On the eastern side of the hill Pallava a cave temple is found. This looks strikingly similar to Mandagapattu. But this one has seven enclosures. The depth should be about 12 feet. It is massive. Unfortunately it seems to have been abandoned at the early stage itself. Hence, no ornamentation or figure or inscription found. Shri Varadharajan said that this place was used by Arcot rulers during war time as residence for their womenfolk. He pointed to the hooks that have been provided to fix curtains. The whole cave is really enormous. Had it been completed it would have been fantastic. The hill and the location is a feast to the eye.
From Thirupanmalai we moved on to Thirumalai, which is near Polur. We had our lunch (at 3.30pm !!) in the Jain Trust which runs schools and colleges here. Very nice and simple lunch. The buttermilk is worth remembering for ages – probably from the milk of their own gosala. The buttermilk reminds me the negative side of Science – loss of tasty and fresh food (planning to do a post on this).
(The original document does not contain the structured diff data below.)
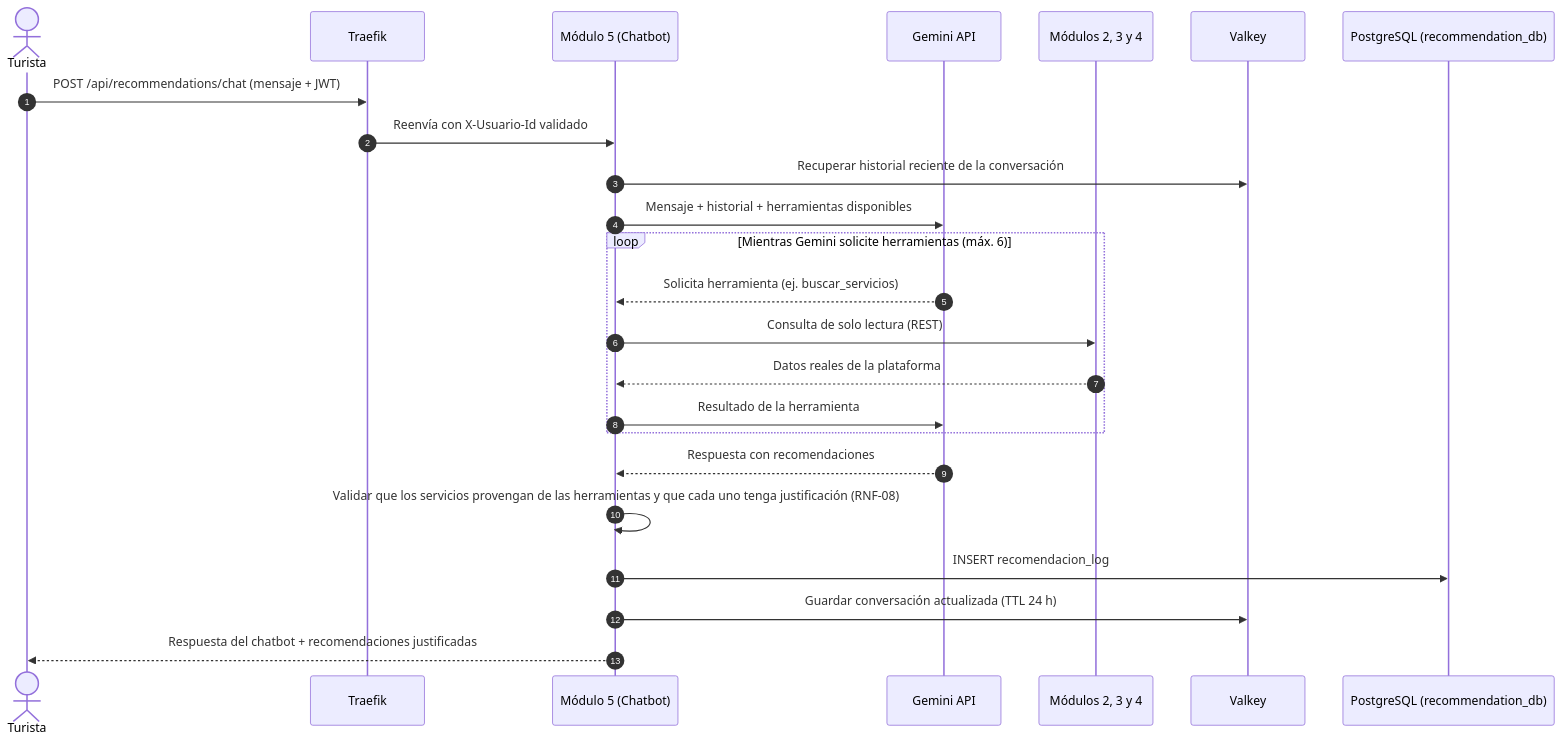
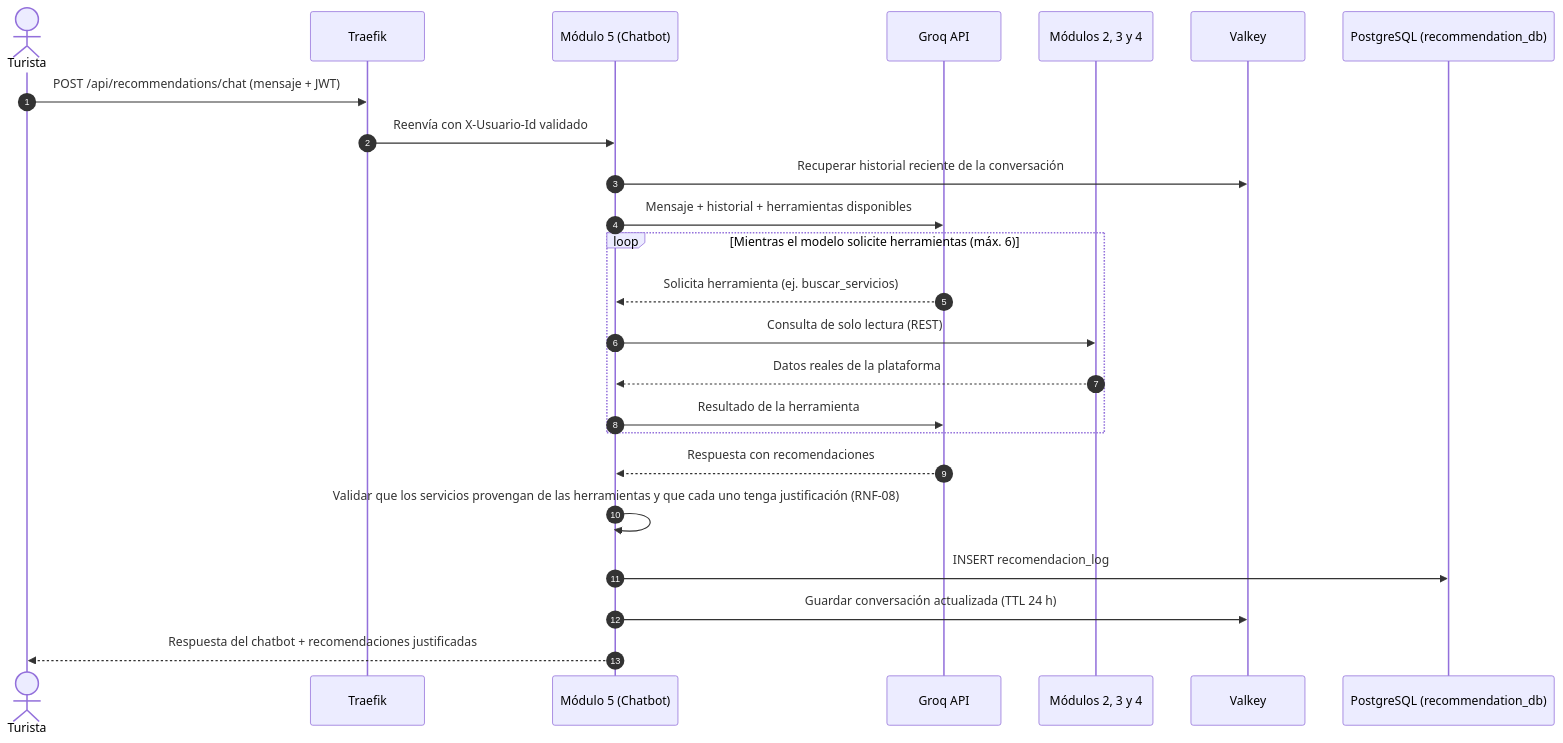
Before and after one commit to luifdo/tourism-platform: the fifth of 6 diagrams in Documents/Pages/Plan_de_Implementacion.md, drawn with Mermaid. The commit also changed other lines of this file, not shown here.

First line of the commit message:
docs(plan): Groq, despliegue real, frontend pendiente en k3s y cargas no medidas

````diff
--- a/Documents/Pages/Plan_de_Implementacion.md
+++ b/Documents/Pages/Plan_de_Implementacion.md
@@ -503,27 +503,27 @@
 ```mermaid
 sequenceDiagram
     autonumber
     actor Tur as Turista
     participant GW as Traefik
     participant AI as Módulo 5 (Chatbot)
-    participant Gem as Gemini API
+    participant Gem as Groq API
     participant Core as Módulos 2, 3 y 4
     participant Cache as Valkey
     participant DB as PostgreSQL (recommendation_db)
 
     Tur->>GW: POST /api/recommendations/chat (mensaje + JWT)
     GW->>AI: Reenvía con X-Usuario-Id validado
     AI->>Cache: Recuperar historial reciente de la conversación
     AI->>Gem: Mensaje + historial + herramientas disponibles
-    loop Mientras Gemini solicite herramientas (máx. 6)
+    loop Mientras el modelo solicite herramientas (máx. 6)
         Gem-->>AI: Solicita herramienta (ej. buscar_servicios)
         AI->>Core: Consulta de solo lectura (REST)
         Core-->>AI: Datos reales de la plataforma
         AI->>Gem: Resultado de la herramienta
     end
     Gem-->>AI: Respuesta con recomendaciones
     AI->>AI: Validar que los servicios provengan de las herramientas y que cada uno tenga justificación (RNF-08)
     AI->>DB: INSERT recomendacion_log
     AI->>Cache: Guardar conversación actualizada (TTL 24 h)
     AI-->>Tur: Respuesta del chatbot + recomendaciones justificadas
 ```
````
Thirumalai is a Jain Temple complex both at the foot and atop the hill. This medium sized hill about 100-120meters tall houses what is called Kundavai Jeenalayam. Kundavai, the famous sister of Rajaraja Cholan has made grants to this place.
At the foot of hill there is separate sannidhi for Mahaveera. This seems to have been done during Vijayanagara period. There are paintings at the back of the main deity – which probably belongs to Vijayanagara period – possibly later.
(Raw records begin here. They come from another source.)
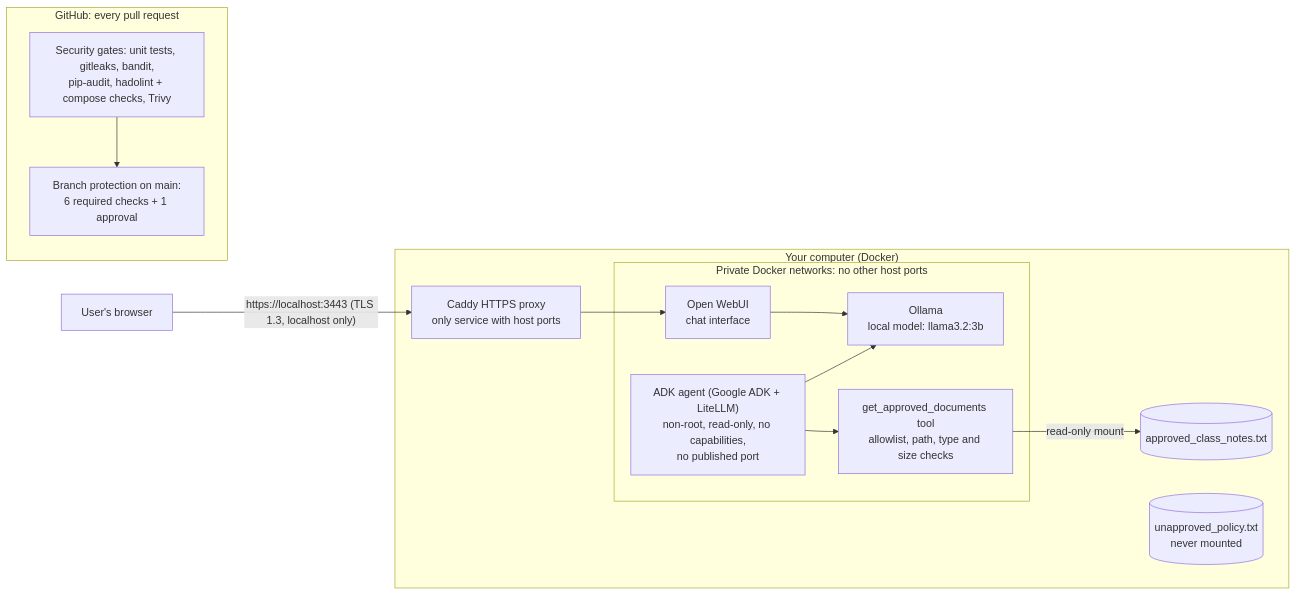
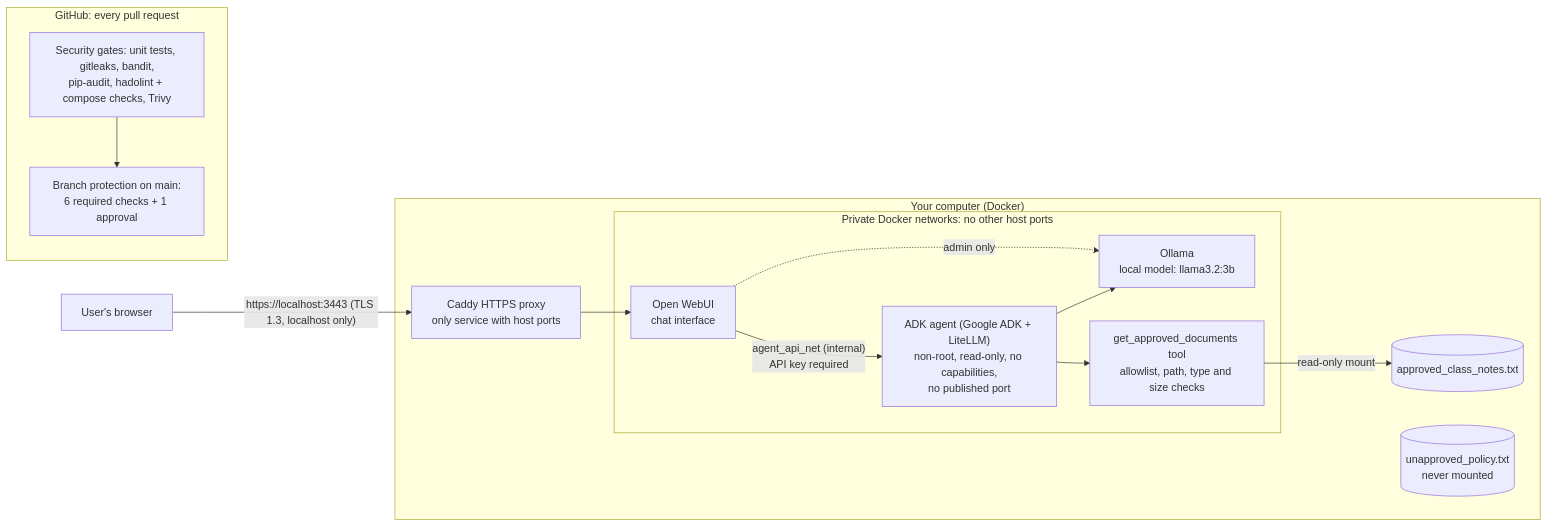
One commit to sophilyn/csec2300_G--ForceX changed the diagram in README.md. Above: the diagram before and after it, drawn with Mermaid. The commit also changed other lines of this file and 15 other files, not shown here.

First line of the commit message:
Connect Open WebUI to the ADK agent: chats use the document allowlist

````diff
--- a/README.md
+++ b/README.md
@@ -11,19 +11,20 @@
 ```mermaid
 flowchart LR
     User["User's browser"] -->|"https://localhost:3443 (TLS 1.3, localhost only)"| Proxy
 
     subgraph Host["Your computer (Docker)"]
         Proxy["Caddy HTTPS proxy<br/>only service with host ports"] --> WebUI
         subgraph Net["Private Docker networks: no other host ports"]
-            WebUI["Open WebUI<br/>chat interface"] --> Ollama["Ollama<br/>local model: llama3.2:3b"]
+            WebUI["Open WebUI<br/>chat interface"] -->|"agent_api_net (internal)<br/>API key required"| Agent
+            WebUI -.->|"admin only"| Ollama["Ollama<br/>local model: llama3.2:3b"]
             Agent["ADK agent (Google ADK + LiteLLM)<br/>non-root, read-only, no capabilities,<br/>no published port"] --> Ollama
             Agent --> Tool["get_approved_documents tool<br/>allowlist, path, type and size checks"]
         end
         Tool -->|"read-only mount"| Approved[("approved_class_notes.txt")]
         Unapproved[("unapproved_policy.txt<br/>never mounted")]
     end
 
     subgraph GitHub["GitHub: every pull request"]
         CI["Security gates: unit tests, gitleaks, bandit,<br/>pip-audit, hadolint + compose checks, Trivy"] --> Protect["Branch protection on main:<br/>6 required checks + 1 approval"]
     end
 ```
````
Little above in the hill lies the most interesting place in this journey – the caves with paintings. It is amazing place with breathtaking paintings. The paintings on the walls were supposed to be from Vijayanagar period. The ones on the ceiling are from Chola period. The outer side of the cave is about 6-7 feet high but inner side it’s about a foot. It consists of three or four compartments. The larger one had entire ceiling painted with beautiful pattern, which when lying on the floor and looking up gives the feeling of a carpet above us. The patterns are fantastic, colour combination apt. The smaller compartment also sports beautiful paintings on the ceiling. What is amazing is that they have taken effort to paint even where ceiling is no more than two feet high. I cannot do justice to the beauty by describing them – you should see to realize it.
Adjacent to the paintings, just below there are carvings of Ambika Yakshi, Gommateshwara, Parshwanath and Adinath all belong to Chola period. The place is pretty narrow, photographing is difficult.
After seeing these we moved to the northern side of the hill. Just below the summit there is an 18 feet tall Neminatha statue engraved on the hill. It belongs to late Chola period. It is enormous, simple and plain. There are no ornamentation, unlike the one at the lower caves.
Atop the hill is a small sannidhi for another theerthangara. Three Jain monks have done what is called ‘vadakiruthual’ on top of this hill. Their padams are engraved here. The hill has many ‘temple trees’ which withers sweet smelling flowers regularly, giving a serene atmosphere. There are few inscription near the padams, all belonging to very late period. There is one inscription by ASI itself done in the year 1932 or around that.
The villages told us that there is a Rajaraja statue below the hills adjacent to the road. But it doesn’t look like Rajaraja. It clearly belongs later period may be vijayanagara or naik. It should that of some local chieftian.
Thus ended our heritage ‘thedal’.
On the whole a fantastic trip, covering early pallava to vijayanagara period. Thanks to Reach Foundation and specifically to Chandrasekhar the PR man of Reach foundation.